Tonight I browsed through some pictures taken at last year’s Camp Tamarack. And it’s weird seeing those places again, to be honest. It’s been what feels like a long time since I was there, though I’ve left some great memories in various spots around the camp.
Strange to say I’ll probably never go back. Stranger even to admit that’s a good thing. Maybe I’m just too old for it, but I can’t say I’d enjoy it in the same way now as I did then. I don’t even have anywhere close to the same group of friends, or the same way of looking at the world.
Though even that’s not really true. I remember once me and some guys put some coloured stuff in our hair — Ice Spiker if I recall correctly — and were told in no uncertain terms that coloured hair is something that people on Yonge Street do, but not us. I might think a bright-blue hairdo is a bit juvenile now, but I certainly don’t think it’s wrong. Slightly different reasons now, but still.
That’s the thing. You get thrown in camp with 139 other people who feel pretty much exactly the same way about everything except minutiae, and it leads to a certain way of thinking about the world. Not in a bad way. It reminds you what the world could be like. It’s maybe a small picture of the Kingdom come, a little look at the lion lying down with the lamb.
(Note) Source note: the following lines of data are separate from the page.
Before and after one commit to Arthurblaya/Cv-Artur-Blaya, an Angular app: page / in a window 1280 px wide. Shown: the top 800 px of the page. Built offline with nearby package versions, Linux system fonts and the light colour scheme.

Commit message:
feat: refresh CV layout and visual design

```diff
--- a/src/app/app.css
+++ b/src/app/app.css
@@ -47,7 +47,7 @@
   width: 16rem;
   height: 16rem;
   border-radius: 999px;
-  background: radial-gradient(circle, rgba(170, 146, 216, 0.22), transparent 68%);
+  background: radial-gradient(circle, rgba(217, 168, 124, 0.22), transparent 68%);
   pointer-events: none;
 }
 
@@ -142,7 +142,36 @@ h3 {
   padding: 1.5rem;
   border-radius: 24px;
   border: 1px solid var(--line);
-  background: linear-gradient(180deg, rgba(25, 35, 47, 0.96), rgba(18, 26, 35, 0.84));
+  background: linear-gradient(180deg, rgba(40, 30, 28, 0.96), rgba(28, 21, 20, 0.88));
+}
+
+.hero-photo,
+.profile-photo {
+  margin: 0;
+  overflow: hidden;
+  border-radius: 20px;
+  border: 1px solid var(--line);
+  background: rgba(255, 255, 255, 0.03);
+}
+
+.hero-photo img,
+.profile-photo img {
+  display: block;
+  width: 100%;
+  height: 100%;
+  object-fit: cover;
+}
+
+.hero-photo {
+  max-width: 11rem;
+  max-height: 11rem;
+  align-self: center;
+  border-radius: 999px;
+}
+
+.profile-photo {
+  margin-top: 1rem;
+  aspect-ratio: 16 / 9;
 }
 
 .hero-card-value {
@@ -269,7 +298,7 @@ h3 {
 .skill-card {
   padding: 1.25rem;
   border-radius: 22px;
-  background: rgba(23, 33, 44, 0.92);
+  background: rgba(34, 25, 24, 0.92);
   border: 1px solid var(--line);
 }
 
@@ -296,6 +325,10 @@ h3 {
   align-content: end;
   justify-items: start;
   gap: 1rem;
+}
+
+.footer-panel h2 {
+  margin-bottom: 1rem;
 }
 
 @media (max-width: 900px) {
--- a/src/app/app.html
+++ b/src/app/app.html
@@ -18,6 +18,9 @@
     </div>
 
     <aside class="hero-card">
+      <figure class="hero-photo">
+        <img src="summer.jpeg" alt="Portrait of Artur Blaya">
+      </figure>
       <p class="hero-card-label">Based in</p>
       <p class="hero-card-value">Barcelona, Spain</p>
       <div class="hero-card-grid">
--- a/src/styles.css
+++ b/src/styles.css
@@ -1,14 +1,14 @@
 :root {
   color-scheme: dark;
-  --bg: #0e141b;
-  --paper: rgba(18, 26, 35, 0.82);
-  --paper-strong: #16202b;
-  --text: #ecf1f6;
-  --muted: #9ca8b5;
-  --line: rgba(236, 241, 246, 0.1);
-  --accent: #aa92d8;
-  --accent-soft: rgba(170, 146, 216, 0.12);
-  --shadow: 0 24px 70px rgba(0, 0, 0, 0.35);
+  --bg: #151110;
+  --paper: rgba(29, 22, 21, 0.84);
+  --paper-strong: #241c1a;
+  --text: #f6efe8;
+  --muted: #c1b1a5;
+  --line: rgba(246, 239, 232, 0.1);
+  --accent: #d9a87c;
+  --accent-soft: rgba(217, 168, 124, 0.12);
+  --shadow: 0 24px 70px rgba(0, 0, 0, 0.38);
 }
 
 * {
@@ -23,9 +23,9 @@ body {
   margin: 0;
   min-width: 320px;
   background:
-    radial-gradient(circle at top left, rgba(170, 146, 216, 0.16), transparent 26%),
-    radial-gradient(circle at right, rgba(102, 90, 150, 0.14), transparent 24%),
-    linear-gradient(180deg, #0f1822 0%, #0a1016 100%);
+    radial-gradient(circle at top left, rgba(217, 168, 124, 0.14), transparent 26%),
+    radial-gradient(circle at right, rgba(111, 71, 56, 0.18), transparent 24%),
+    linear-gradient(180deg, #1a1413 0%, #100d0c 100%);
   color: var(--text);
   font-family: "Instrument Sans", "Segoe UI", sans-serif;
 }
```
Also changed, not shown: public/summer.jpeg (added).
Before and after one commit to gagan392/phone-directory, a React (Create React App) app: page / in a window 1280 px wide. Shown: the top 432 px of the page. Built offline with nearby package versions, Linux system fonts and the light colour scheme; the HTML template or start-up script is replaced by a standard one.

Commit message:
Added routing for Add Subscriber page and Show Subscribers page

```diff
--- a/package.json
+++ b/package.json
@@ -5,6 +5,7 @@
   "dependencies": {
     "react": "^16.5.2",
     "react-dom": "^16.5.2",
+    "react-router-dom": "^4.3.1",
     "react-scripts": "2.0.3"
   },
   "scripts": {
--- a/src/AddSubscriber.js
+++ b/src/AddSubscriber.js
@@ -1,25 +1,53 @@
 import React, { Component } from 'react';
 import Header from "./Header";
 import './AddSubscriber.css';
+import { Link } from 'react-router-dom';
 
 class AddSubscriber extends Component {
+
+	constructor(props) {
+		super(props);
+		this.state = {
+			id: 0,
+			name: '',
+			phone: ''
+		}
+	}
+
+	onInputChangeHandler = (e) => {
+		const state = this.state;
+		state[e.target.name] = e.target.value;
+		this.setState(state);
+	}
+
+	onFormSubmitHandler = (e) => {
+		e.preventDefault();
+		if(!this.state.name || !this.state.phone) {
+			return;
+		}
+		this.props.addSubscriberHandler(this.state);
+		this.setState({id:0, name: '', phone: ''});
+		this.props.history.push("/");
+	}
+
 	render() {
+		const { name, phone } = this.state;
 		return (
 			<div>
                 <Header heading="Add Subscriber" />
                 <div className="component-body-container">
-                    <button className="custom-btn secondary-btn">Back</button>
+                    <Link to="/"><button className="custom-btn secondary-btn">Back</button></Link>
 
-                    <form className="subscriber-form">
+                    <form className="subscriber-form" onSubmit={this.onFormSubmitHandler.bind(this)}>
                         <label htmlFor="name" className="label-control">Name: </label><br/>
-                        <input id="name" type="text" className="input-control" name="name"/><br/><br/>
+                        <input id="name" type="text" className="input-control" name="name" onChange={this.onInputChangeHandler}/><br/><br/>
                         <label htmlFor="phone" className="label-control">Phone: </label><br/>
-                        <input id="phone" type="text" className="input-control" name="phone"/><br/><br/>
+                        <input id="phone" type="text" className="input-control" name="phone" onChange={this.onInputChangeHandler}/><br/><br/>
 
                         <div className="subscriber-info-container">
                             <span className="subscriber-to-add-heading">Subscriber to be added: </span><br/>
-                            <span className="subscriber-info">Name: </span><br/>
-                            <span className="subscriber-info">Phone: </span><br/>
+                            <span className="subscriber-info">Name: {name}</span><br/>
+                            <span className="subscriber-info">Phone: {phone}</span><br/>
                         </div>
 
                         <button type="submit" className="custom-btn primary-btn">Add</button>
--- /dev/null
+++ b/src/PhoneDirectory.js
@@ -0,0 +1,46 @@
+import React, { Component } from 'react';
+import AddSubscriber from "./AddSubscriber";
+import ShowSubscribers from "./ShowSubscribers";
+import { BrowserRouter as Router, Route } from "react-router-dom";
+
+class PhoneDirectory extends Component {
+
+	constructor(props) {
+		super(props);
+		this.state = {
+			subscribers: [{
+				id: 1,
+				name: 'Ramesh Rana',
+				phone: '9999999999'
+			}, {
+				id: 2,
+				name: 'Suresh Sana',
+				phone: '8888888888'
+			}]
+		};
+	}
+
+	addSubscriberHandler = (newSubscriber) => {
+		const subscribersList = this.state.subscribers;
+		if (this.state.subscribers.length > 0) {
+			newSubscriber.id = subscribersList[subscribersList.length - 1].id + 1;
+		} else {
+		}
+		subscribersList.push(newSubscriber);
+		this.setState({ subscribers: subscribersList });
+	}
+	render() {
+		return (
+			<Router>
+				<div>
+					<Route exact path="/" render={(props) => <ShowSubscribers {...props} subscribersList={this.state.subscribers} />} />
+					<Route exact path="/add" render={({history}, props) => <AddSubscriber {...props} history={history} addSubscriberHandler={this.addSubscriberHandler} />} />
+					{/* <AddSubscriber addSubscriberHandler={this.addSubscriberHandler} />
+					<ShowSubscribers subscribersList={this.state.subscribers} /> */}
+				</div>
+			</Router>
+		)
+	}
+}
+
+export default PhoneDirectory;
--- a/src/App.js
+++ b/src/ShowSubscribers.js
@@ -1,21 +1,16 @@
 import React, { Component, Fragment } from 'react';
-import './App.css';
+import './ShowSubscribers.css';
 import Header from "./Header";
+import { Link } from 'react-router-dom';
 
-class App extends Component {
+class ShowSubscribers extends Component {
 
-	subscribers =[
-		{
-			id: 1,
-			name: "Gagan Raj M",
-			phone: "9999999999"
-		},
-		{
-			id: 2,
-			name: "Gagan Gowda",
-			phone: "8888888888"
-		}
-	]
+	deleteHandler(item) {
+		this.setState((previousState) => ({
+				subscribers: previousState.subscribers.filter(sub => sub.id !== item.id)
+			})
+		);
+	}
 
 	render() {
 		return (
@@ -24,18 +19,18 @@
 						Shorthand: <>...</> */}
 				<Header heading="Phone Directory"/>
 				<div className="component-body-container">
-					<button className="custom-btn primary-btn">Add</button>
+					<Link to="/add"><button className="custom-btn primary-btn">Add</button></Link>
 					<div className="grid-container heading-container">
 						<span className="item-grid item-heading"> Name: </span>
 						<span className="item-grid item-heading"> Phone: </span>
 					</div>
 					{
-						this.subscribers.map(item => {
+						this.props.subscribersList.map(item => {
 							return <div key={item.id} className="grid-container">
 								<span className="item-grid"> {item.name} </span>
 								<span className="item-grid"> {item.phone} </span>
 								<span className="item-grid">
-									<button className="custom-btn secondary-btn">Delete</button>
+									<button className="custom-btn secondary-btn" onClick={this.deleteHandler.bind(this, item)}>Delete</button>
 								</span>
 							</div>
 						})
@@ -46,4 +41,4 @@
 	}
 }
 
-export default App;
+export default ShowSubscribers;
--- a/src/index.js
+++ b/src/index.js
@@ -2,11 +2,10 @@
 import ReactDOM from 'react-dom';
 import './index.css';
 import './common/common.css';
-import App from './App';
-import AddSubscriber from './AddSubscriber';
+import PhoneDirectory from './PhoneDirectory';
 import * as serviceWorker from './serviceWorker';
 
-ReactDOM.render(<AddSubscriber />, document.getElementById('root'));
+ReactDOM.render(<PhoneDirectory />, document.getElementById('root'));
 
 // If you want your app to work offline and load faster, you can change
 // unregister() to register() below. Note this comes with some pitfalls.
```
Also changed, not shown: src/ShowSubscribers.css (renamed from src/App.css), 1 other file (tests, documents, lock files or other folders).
But then you get back and remember that the world is a bigger place than all that. Not necessarily a better place, but certainly bigger. And while camp is great for a week, the other fifty-one weeks are filled with something else altogether, and things that can’t be faced with a simplistic attitude about appearances. Things that would be shocking to see in such an idyllic setting become almost normal outside Tamarack’s walls.
It makes me wonder. I’ve heard it said that in order to properly identify and correct evil, you must be shocked by it. But how can you be shocked by behaviours and attitudes you see on a daily basis? How can you be shocked by pagans outside the walls acting like pagans outside the walls? Work knee-deep in grime for a while, and grime becomes the norm. But does anyone give up washing simply because they become dirty every day?
It makes me wonder if the people who are so truly shocked by depravity have actually gone knee-deep in the grime of the real world out there. Not swimming in it, but as if sticking an arm in to rescue someone drowning. It makes me wonder if the desire to be shocked by sin also has its price, and if that price isn’t simply too high to pay.